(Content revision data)
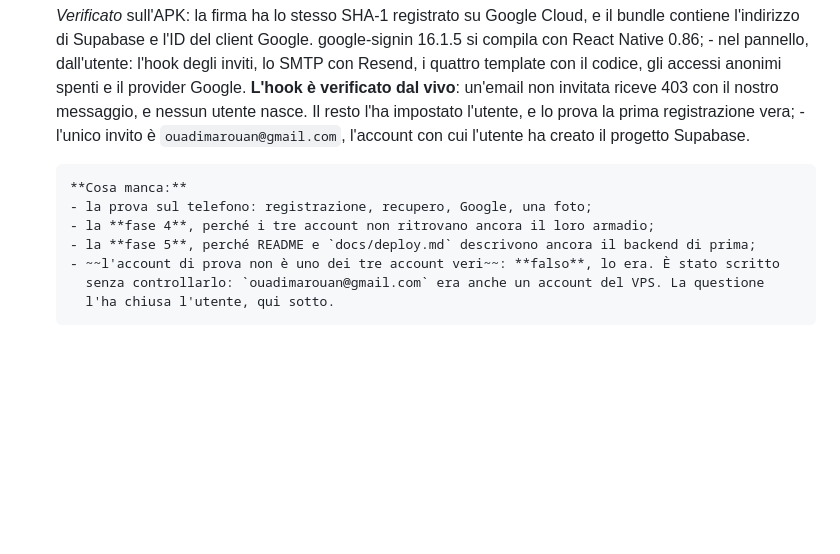
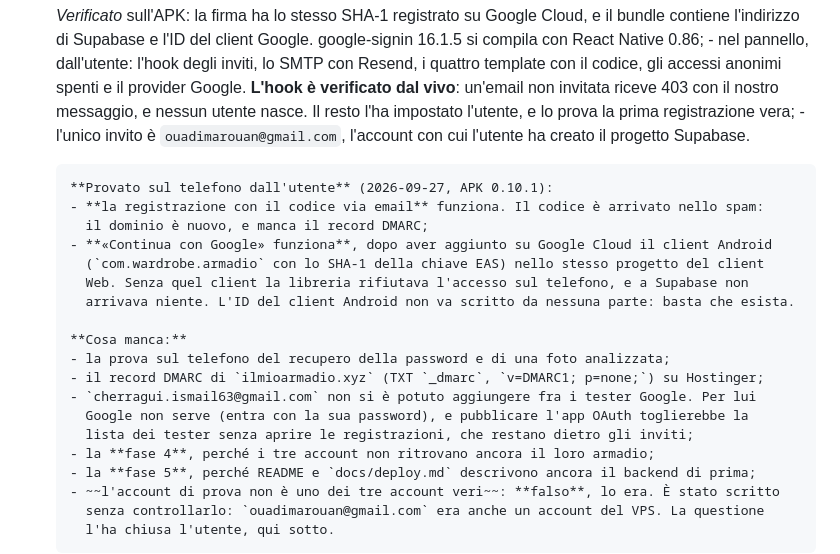
Before and after one commit to marouanouadi1/wardrobe, a Markdown page: docs/PROGRESS.md, the part around the change. Drawn GitHub-style; blank space fills up the shorter version.

Commit message:
docs: Google e la registrazione provati sul telefono
Co-Authored-By: Claude Opus 5.5 <noreply@anthropic.com>
Claude-Session: https://claude.ai/code/session_01VTYLz92K9kZ6vnnEubzguY

```diff
--- a/docs/PROGRESS.md
+++ b/docs/PROGRESS.md
@@ -866,8 +866,20 @@ di prima, con le loro verifiche, sono nella storia di git fino a `ed337c9`.
       - l'unico invito è `ouadimarouan@gmail.com`, l'account con cui l'utente ha creato il
         progetto Supabase.
 
+      **Provato sul telefono dall'utente** (2026-09-27, APK 0.10.1):
+      - **la registrazione con il codice via email** funziona. Il codice è arrivato nello spam:
+        il dominio è nuovo, e manca il record DMARC;
+      - **«Continua con Google» funziona**, dopo aver aggiunto su Google Cloud il client Android
+        (`com.wardrobe.armadio` con lo SHA-1 della chiave EAS) nello stesso progetto del client
+        Web. Senza quel client la libreria rifiutava l'accesso sul telefono, e a Supabase non
+        arrivava niente. L'ID del client Android non va scritto da nessuna parte: basta che esista.
+
       **Cosa manca:**
-      - la prova sul telefono: registrazione, recupero, Google, una foto;
+      - la prova sul telefono del recupero della password e di una foto analizzata;
+      - il record DMARC di `ilmioarmadio.xyz` (TXT `_dmarc`, `v=DMARC1; p=none;`) su Hostinger;
+      - `cherragui.ismail63@gmail.com` non si è potuto aggiungere fra i tester Google. Per lui
+        Google non serve (entra con la sua password), e pubblicare l'app OAuth toglierebbe la
+        lista dei tester senza aprire le registrazioni, che restano dietro gli inviti;
       - la **fase 4**, perché i tre account non ritrovano ancora il loro armadio;
       - la **fase 5**, perché README e `docs/deploy.md` descrivono ancora il backend di prima;
       - ~~l'account di prova non è uno dei tre account veri~~: **falso**, lo era. È stato scritto
```
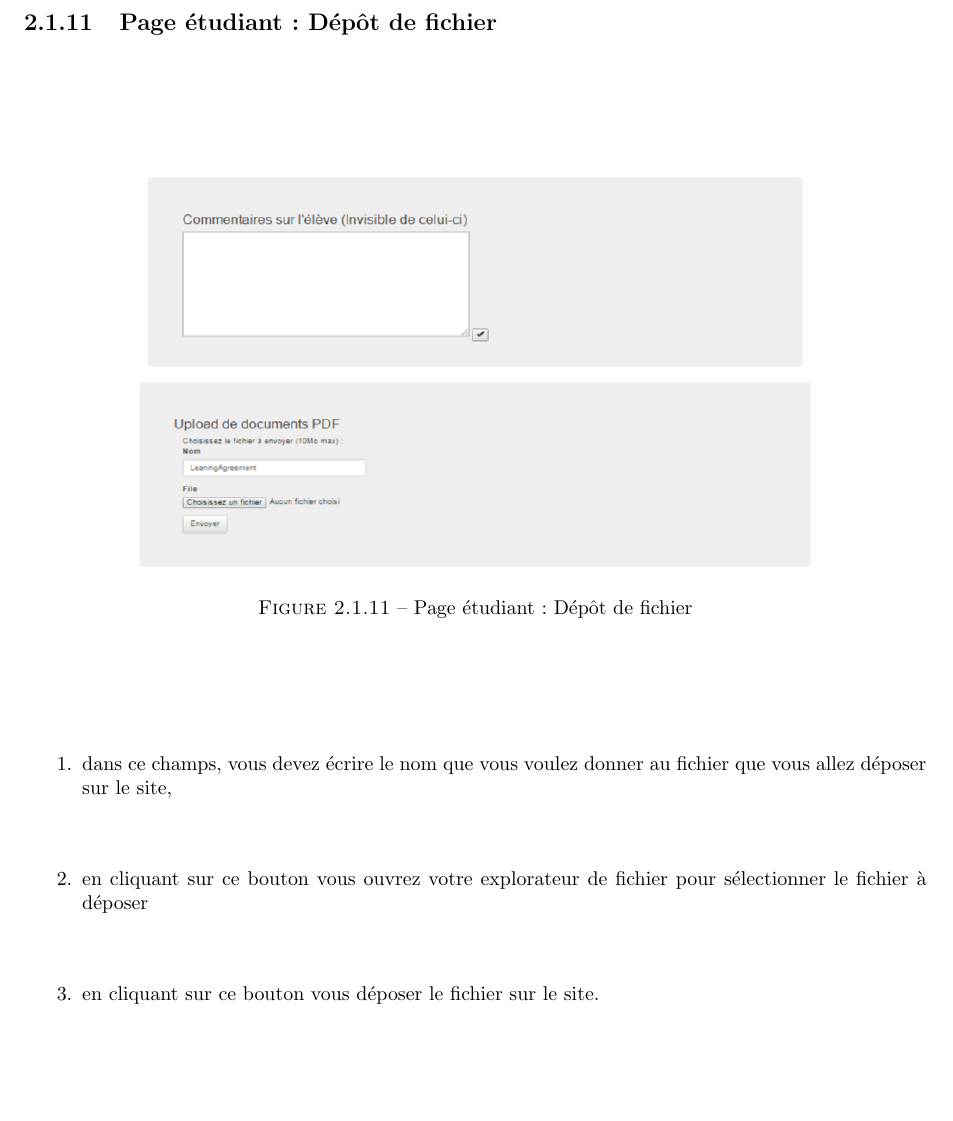
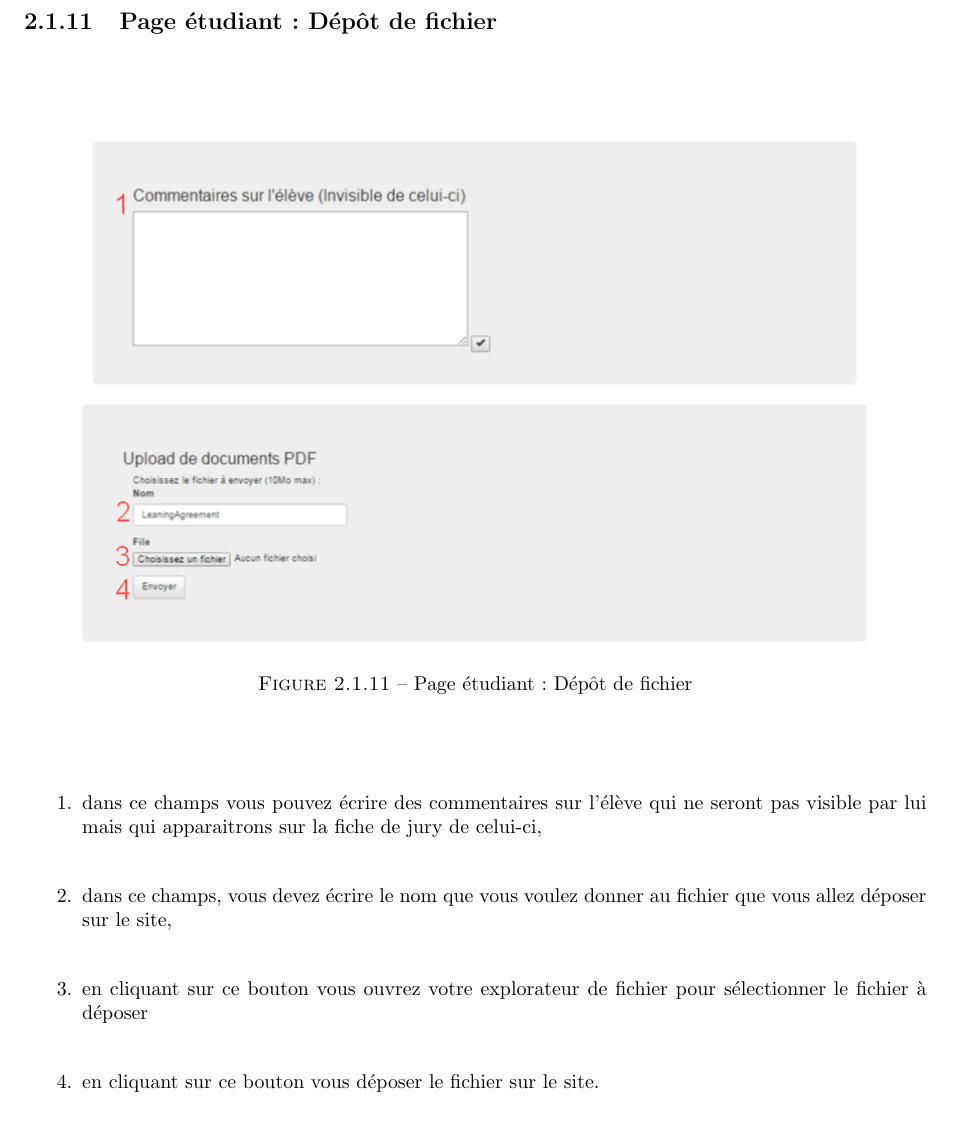
Before and after one commit to Livda/ILikeToMoveIt, a LaTeX document (Doc utilisateur/RAPPORT.tex, which reads Doc utilisateur/administrateur.tex): part of page 15 of 26, cut so that both start at the same text, the shorter picture padded with empty space. Compiled offline with pdfLaTeX.

Commit message:
version encore plus de la balle finale utilisateur

```diff
--- a/Doc utilisateur/administrateur.tex
+++ b/Doc utilisateur/administrateur.tex
@@ -194,11 +194,12 @@ Cette sur cette page que l'administrateur arrive à sa connexion. Depuis ce hub,
           \label{ef}
           \begin{figure}[H]
           	\centering
-          	\includegraphics[width=12cm,height=7cm]{Images/Admin/ajout_fichier_admin.png}
+          	\includegraphics[width=14cm,height=9cm]{Images/Admin/ajout_fichier_admin.png}
           	\caption{Page étudiant : Dépôt de fichier}
 
           \end{figure}
            \begin{enumerate}
+           	\item dans ce champs vous pouvez écrire des commentaires sur l'élève qui ne seront pas visible par lui mais qui apparaitrons sur la fiche de jury de celui-ci,
            	\item dans ce champs, vous devez écrire le nom que vous voulez donner au fichier que vous allez déposer sur le site,
            	\item en cliquant sur ce bouton vous ouvrez votre explorateur de fichier pour sélectionner le fichier à déposer
            	\item en cliquant sur ce bouton vous déposer le fichier sur le site.
```
Also changed, not shown: Doc utilisateur/Images/Admin/ajout_fichier_admin.png.
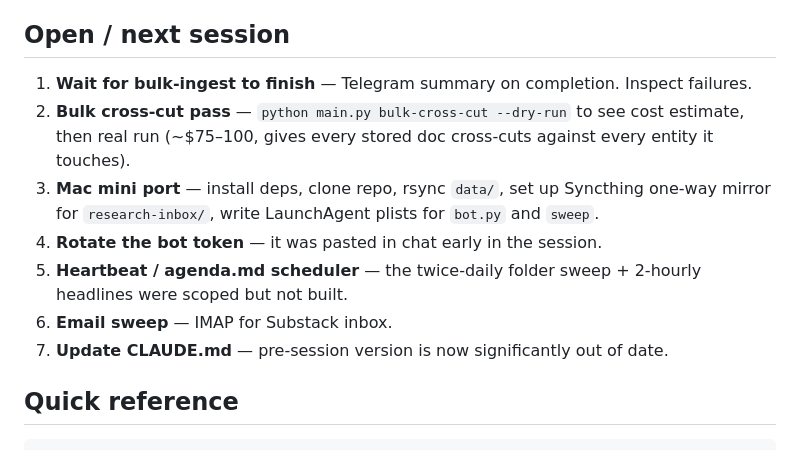
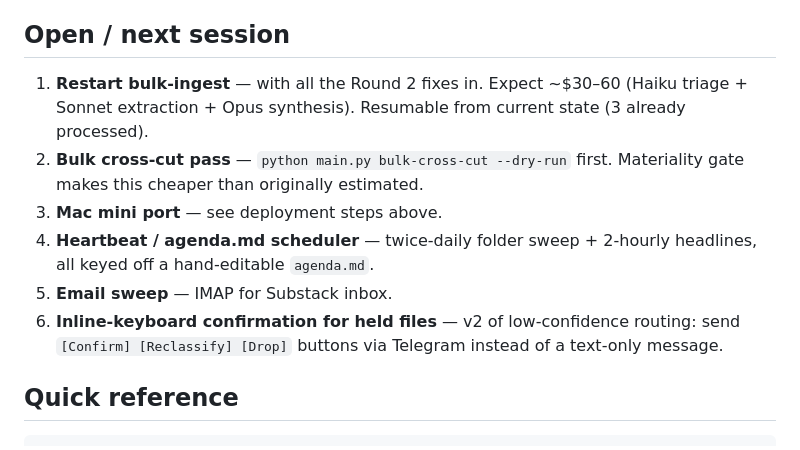
Before and after one commit to madmendrive/research-base, a Markdown page: SESSION_PROGRESS.md, the part around one of its changes. GitHub-like rendering.

```diff
--- a/SESSION_PROGRESS.md
+++ b/SESSION_PROGRESS.md
@@ -94,12 +114,11 @@ as a LaunchAgent in production.
 ## Open / next session
 
-1. **Wait for bulk-ingest to finish** — Telegram summary on completion. Inspect failures.
-2. **Bulk cross-cut pass** — `python main.py bulk-cross-cut --dry-run` to see cost estimate, then real run (~$75–100, gives every stored doc cross-cuts against every entity it touches).
-3. **Mac mini port** — install deps, clone repo, rsync `data/`, set up Syncthing one-way mirror for `research-inbox/`, write LaunchAgent plists for `bot.py` and `sweep`.
-4. **Rotate the bot token** — it was pasted in chat early in the session.
-5. **Heartbeat / agenda.md scheduler** — the twice-daily folder sweep + 2-hourly headlines were scoped but not built.
-6. **Email sweep** — IMAP for Substack inbox.
-7. **Update CLAUDE.md** — pre-session version is now significantly out of date.
+1. **Restart bulk-ingest** — with all the Round 2 fixes in. Expect ~$30–60 (Haiku triage + Sonnet extraction + Opus synthesis). Resumable from current state (3 already processed).
+2. **Bulk cross-cut pass** — `python main.py bulk-cross-cut --dry-run` first. Materiality gate makes this cheaper than originally estimated.
+3. **Mac mini port** — see deployment steps above.
+4. **Heartbeat / agenda.md scheduler** — twice-daily folder sweep + 2-hourly headlines, all keyed off a hand-editable `agenda.md`.
+5. **Email sweep** — IMAP for Substack inbox.
+6. **Inline-keyboard confirmation for held files** — v2 of low-confidence routing: send `[Confirm] [Reclassify] [Drop]` buttons via Telegram instead of a text-only message.
 
 ## Quick reference
 
```
Also changed, not shown: other parts of SESSION_PROGRESS.md (+20 -0 lines), CLAUDE.md (+185 -146 lines).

**EXERCISE OBJECTIVE:** Go through the entries and retype each one exactly, skipping any image.

**ANSWER BOX:**
Before and after one commit to marouanouadi1/wardrobe, a Markdown page: docs/PROGRESS.md, the part around the change. Drawn GitHub-style; blank space fills up the shorter version.

Commit message:
docs: Google e la registrazione provati sul telefono
Co-Authored-By: Claude Opus 5.5 <noreply@anthropic.com>
Claude-Session: https://claude.ai/code/session_01VTYLz92K9kZ6vnnEubzguY

```diff
--- a/docs/PROGRESS.md
+++ b/docs/PROGRESS.md
@@ -866,8 +866,20 @@ di prima, con le loro verifiche, sono nella storia di git fino a `ed337c9`.
       - l'unico invito è `ouadimarouan@gmail.com`, l'account con cui l'utente ha creato il
         progetto Supabase.
 
+      **Provato sul telefono dall'utente** (2026-09-27, APK 0.10.1):
+      - **la registrazione con il codice via email** funziona. Il codice è arrivato nello spam:
+        il dominio è nuovo, e manca il record DMARC;
+      - **«Continua con Google» funziona**, dopo aver aggiunto su Google Cloud il client Android
+        (`com.wardrobe.armadio` con lo SHA-1 della chiave EAS) nello stesso progetto del client
+        Web. Senza quel client la libreria rifiutava l'accesso sul telefono, e a Supabase non
+        arrivava niente. L'ID del client Android non va scritto da nessuna parte: basta che esista.
+
       **Cosa manca:**
-      - la prova sul telefono: registrazione, recupero, Google, una foto;
+      - la prova sul telefono del recupero della password e di una foto analizzata;
+      - il record DMARC di `ilmioarmadio.xyz` (TXT `_dmarc`, `v=DMARC1; p=none;`) su Hostinger;
+      - `cherragui.ismail63@gmail.com` non si è potuto aggiungere fra i tester Google. Per lui
+        Google non serve (entra con la sua password), e pubblicare l'app OAuth toglierebbe la
+        lista dei tester senza aprire le registrazioni, che restano dietro gli inviti;
       - la **fase 4**, perché i tre account non ritrovano ancora il loro armadio;
       - la **fase 5**, perché README e `docs/deploy.md` descrivono ancora il backend di prima;
       - ~~l'account di prova non è uno dei tre account veri~~: **falso**, lo era. È stato scritto
```
Before and after one commit to Livda/ILikeToMoveIt, a LaTeX document (Doc utilisateur/RAPPORT.tex, which reads Doc utilisateur/administrateur.tex): part of page 15 of 26, cut so that both start at the same text, the shorter picture padded with empty space. Compiled offline with pdfLaTeX.

Commit message:
version encore plus de la balle finale utilisateur

```diff
--- a/Doc utilisateur/administrateur.tex
+++ b/Doc utilisateur/administrateur.tex
@@ -194,11 +194,12 @@ Cette sur cette page que l'administrateur arrive à sa connexion. Depuis ce hub,
           \label{ef}
           \begin{figure}[H]
           	\centering
-          	\includegraphics[width=12cm,height=7cm]{Images/Admin/ajout_fichier_admin.png}
+          	\includegraphics[width=14cm,height=9cm]{Images/Admin/ajout_fichier_admin.png}
           	\caption{Page étudiant : Dépôt de fichier}
 
           \end{figure}
            \begin{enumerate}
+           	\item dans ce champs vous pouvez écrire des commentaires sur l'élève qui ne seront pas visible par lui mais qui apparaitrons sur la fiche de jury de celui-ci,
            	\item dans ce champs, vous devez écrire le nom que vous voulez donner au fichier que vous allez déposer sur le site,
            	\item en cliquant sur ce bouton vous ouvrez votre explorateur de fichier pour sélectionner le fichier à déposer
            	\item en cliquant sur ce bouton vous déposer le fichier sur le site.
```
Also changed, not shown: Doc utilisateur/Images/Admin/ajout_fichier_admin.png.
Before and after one commit to madmendrive/research-base, a Markdown page: SESSION_PROGRESS.md, the part around one of its changes. GitHub-like rendering.

```diff
--- a/SESSION_PROGRESS.md
+++ b/SESSION_PROGRESS.md
@@ -94,12 +114,11 @@ as a LaunchAgent in production.
 ## Open / next session
 
-1. **Wait for bulk-ingest to finish** — Telegram summary on completion. Inspect failures.
-2. **Bulk cross-cut pass** — `python main.py bulk-cross-cut --dry-run` to see cost estimate, then real run (~$75–100, gives every stored doc cross-cuts against every entity it touches).
-3. **Mac mini port** — install deps, clone repo, rsync `data/`, set up Syncthing one-way mirror for `research-inbox/`, write LaunchAgent plists for `bot.py` and `sweep`.
-4. **Rotate the bot token** — it was pasted in chat early in the session.
-5. **Heartbeat / agenda.md scheduler** — the twice-daily folder sweep + 2-hourly headlines were scoped but not built.
-6. **Email sweep** — IMAP for Substack inbox.
-7. **Update CLAUDE.md** — pre-session version is now significantly out of date.
+1. **Restart bulk-ingest** — with all the Round 2 fixes in. Expect ~$30–60 (Haiku triage + Sonnet extraction + Opus synthesis). Resumable from current state (3 already processed).
+2. **Bulk cross-cut pass** — `python main.py bulk-cross-cut --dry-run` first. Materiality gate makes this cheaper than originally estimated.
+3. **Mac mini port** — see deployment steps above.
+4. **Heartbeat / agenda.md scheduler** — twice-daily folder sweep + 2-hourly headlines, all keyed off a hand-editable `agenda.md`.
+5. **Email sweep** — IMAP for Substack inbox.
+6. **Inline-keyboard confirmation for held files** — v2 of low-confidence routing: send `[Confirm] [Reclassify] [Drop]` buttons via Telegram instead of a text-only message.
 
 ## Quick reference
 
```
Also changed, not shown: other parts of SESSION_PROGRESS.md (+20 -0 lines), CLAUDE.md (+185 -146 lines).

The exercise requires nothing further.